  3. N in a row pre-commit votes missed
  4. Voting Power changed by N percent

Notification types

  1. Instantaneous
  2. Daily summary

Instantaneous notifications will only be sent once every 15 minutes per-user per-validator.

So that’s what we’ve got so far. Curious to hear what kind of alerts and metrics are interesting for others!


#3

Just expanding on that thought a little bit. Hubble will alert for some things that we think are highly relevant to a us as validator, and hopefully to others, but it doesn’t help diagnose or provide any general health monitoring. We don’t think Hubble is a replacement for internal monitoring tools. Normal system monitoring, network health, security, ID and monitoring specific to gaiad on each node will be necessary. We think an external monitoring system like Hubble is an important complement to internal tools, because it tells us how our validator is performing from the perspective of the blockchain.


#4


I’m loving it!!!


#5

Hello, the “Engineer”!


#6

@suyu good job!
will you share with us :blush:


#7

Good point, but I have one question for the others validators, wich program to monitor are you using to? I’ve read about Graylog, Zabbix and ELK; have any recommendations?
thanks!! :grinning:

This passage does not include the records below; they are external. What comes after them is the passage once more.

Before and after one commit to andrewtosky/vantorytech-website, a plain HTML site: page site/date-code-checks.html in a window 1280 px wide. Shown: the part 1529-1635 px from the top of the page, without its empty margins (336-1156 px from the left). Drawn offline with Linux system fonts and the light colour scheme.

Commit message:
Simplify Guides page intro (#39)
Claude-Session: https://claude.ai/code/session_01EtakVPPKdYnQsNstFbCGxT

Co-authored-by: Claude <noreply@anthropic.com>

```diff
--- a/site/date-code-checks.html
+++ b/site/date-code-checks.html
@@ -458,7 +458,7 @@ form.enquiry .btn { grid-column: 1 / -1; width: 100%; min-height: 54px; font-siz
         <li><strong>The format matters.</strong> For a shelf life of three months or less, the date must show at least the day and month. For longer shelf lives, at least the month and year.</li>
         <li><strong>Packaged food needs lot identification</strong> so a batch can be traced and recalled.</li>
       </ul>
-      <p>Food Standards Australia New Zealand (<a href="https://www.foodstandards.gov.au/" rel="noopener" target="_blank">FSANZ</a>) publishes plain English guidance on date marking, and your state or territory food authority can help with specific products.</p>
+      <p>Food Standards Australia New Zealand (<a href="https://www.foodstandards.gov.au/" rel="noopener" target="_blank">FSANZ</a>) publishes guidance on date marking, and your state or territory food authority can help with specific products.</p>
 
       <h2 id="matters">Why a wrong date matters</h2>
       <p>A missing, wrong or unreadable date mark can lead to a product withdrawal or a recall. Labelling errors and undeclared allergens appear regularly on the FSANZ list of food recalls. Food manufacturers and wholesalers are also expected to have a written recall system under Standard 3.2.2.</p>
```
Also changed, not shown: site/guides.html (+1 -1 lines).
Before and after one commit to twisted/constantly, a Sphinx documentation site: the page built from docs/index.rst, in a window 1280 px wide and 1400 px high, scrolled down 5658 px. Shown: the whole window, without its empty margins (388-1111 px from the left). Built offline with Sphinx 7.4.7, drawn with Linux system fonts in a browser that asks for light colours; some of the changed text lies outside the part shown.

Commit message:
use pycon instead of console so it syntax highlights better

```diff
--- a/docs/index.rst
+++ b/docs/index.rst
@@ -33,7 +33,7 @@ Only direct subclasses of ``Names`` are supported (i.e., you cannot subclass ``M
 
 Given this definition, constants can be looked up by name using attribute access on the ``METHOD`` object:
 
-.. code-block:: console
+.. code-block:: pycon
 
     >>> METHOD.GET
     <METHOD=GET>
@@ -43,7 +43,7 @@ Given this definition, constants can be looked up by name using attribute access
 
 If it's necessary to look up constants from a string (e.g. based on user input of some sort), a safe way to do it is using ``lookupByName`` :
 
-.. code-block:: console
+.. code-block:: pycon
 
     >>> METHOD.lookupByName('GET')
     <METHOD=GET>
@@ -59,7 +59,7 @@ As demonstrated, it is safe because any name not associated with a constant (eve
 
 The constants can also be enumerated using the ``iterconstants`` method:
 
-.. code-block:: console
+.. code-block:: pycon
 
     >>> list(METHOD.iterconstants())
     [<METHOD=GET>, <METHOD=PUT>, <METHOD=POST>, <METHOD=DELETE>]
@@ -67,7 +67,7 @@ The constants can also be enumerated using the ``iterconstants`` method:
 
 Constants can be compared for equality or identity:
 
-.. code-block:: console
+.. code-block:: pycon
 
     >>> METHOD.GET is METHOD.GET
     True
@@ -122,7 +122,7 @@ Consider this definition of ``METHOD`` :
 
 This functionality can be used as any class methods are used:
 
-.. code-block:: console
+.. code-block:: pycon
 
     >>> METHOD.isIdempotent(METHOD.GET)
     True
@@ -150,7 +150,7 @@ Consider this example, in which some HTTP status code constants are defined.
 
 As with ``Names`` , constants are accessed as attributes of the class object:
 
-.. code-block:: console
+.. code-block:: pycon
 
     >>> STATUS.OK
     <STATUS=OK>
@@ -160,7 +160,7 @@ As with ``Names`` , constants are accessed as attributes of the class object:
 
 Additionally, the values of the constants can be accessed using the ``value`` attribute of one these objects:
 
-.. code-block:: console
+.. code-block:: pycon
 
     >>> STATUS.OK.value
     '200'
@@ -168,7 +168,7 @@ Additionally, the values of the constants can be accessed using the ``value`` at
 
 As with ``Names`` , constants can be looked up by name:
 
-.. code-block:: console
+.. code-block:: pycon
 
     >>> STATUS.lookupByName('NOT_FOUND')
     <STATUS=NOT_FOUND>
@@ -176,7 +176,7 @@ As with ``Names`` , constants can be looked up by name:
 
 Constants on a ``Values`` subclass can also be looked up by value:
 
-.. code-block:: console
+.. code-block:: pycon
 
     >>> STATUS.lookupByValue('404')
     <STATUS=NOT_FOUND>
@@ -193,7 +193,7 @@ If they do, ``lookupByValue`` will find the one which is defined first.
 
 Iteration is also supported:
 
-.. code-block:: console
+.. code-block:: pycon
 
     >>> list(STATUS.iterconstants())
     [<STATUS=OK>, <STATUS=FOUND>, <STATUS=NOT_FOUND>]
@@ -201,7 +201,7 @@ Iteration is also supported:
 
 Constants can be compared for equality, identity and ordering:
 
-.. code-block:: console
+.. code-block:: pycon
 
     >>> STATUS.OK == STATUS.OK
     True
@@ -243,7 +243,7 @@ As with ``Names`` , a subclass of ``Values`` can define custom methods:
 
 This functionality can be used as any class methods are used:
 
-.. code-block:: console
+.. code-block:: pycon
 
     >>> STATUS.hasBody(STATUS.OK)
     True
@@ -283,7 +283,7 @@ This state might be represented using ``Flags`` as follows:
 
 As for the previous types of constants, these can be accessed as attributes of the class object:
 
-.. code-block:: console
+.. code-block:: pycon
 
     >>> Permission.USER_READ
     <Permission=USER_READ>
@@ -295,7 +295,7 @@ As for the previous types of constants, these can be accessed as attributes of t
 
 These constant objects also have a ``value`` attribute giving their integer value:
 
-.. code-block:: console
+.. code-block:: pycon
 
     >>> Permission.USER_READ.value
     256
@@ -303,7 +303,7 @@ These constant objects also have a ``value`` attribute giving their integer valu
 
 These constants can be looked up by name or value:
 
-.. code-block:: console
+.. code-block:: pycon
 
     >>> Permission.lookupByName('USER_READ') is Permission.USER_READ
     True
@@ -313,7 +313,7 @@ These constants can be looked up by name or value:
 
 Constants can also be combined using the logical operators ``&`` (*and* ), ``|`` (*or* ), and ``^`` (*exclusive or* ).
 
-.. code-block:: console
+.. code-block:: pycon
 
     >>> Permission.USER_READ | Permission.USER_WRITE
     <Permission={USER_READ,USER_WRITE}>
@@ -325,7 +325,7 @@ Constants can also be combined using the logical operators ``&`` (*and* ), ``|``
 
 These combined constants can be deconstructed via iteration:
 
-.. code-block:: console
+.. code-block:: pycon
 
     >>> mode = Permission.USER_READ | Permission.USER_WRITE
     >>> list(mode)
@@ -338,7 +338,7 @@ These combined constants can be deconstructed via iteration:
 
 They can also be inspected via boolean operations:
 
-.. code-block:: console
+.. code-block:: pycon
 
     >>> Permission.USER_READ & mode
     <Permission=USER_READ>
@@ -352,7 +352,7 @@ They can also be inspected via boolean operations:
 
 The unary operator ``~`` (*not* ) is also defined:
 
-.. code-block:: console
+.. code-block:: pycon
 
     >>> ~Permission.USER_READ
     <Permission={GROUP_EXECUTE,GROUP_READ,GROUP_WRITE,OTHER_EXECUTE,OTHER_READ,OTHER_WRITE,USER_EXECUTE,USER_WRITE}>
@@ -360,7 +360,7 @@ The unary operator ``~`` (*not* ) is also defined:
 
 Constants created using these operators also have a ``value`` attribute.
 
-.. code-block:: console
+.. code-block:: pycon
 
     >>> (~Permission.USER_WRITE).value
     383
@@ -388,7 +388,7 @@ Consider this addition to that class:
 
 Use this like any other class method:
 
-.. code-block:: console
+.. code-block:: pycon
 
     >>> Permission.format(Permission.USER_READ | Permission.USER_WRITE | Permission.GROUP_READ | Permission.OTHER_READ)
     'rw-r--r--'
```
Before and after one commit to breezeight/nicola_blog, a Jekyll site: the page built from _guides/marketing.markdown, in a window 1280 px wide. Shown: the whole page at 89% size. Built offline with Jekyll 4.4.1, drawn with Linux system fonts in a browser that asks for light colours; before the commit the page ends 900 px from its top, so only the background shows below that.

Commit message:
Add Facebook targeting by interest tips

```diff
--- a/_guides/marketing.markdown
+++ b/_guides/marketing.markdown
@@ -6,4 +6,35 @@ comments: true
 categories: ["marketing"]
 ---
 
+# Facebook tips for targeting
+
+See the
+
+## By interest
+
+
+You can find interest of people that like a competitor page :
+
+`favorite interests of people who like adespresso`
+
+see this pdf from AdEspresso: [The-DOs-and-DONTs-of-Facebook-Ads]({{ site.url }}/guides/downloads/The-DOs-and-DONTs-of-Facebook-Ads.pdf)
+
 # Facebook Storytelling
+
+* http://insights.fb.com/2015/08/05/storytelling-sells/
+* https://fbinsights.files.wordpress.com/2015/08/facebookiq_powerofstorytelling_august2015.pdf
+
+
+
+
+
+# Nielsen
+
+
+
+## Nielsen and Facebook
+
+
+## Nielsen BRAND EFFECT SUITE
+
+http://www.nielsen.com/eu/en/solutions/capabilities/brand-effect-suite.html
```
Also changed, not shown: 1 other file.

#8

@suyu Can you share that dashboard code? Would love for the community to have an easy Grafana dashboard for the prometheus metrics!


#9

ELK is a great choice for the logging portion of it. As far as metrics I would recommend either Prometheus (what that grafana dashboard up there is pulling it’s data from), or InfluxDB which provides a similar feature set.


#10

I’ll read about them, thanks! :hugs:


#11

Wow ! That’s so cool. Good job @suyu


#12

I created a very simple dashboard for Grafana using the Prometheus metrics. Uploaded it to Grafana, so anyone can use it. Here is the link: https://grafana.com/dashboards/7044
Feedback on useful metrics welcome!


#13

This is awesome @katernoir! I’ll give it a try!


#14

simple??? I think it’s not simple :wink:
great work!!


#15

This is awesome! Great work @katernoir!


#16

I’m trying to set up Grafana/Prometheus and I feel like I’m missing something.
I set prometheus = true in config.toml. I checked that it’s listening on port 26660, and it appears Grafana is connecting:

netstat -an |grep 26660

tcp 0 0 127.0.0.1:41142 127.0.0.1:26660 ESTABLISHED
tcp 0 0 127.0.0.1:41146 127.0.0.1:26660 ESTABLISHED
tcp6 0 0 :::26660 :::* LISTEN
tcp6 0 0 127.0.0.1:26660 127.0.0.1:41142 ESTABLISHED
tcp6 0 0 127.0.0.1:26660 127.0.0.1:41146 ESTABLISHED

However, in the dashboard I see this:

And I see lots of 503 errors in the logs when the dashboard is running:
t=2018-07-20T03:09:37+0000 lvl=info msg=“Request Completed” logger=context userId=1 orgId=1 uname=admin method=GET path=/api/datasources/proxy/1/api/v1/query status=503 remote_addr=127.0.0.1 time_ms=1 size=59 referer=“http://localhost:3000/d/ajjGYQdmz/cosmos-network-dashboard?refresh=5s&orgId=1
t=2018-07-20T03:09:37+0000 lvl=info msg=“Request Completed” logger=context userId=1 orgId=1 uname=admin method=GET path=/api/datasources/proxy/1/api/v1/query status=503 remote_addr=127.0.0.1 time_ms=4 size=59 referer=“http://localhost:3000/d/ajjGYQdmz/cosmos-network-dashboard?refresh=5s&orgId=1


#17

You need to run Prometheus to monitor the 26660 target by editing the prometheus.yml. It will listen at port 9090. You then point your datasource in Grafana to <your_address_running_prometheus>:9090

The config in prometheus.yml can be as simple as this.


#18

We’ve turned on Hubble Alerts and Events for gaia-7001.

Instructions for how to use and subscribe are here:


#19

@katernoir Do you plan on updating this for 7004?


#20

@kwunyeung How about the telegram bot for 7004?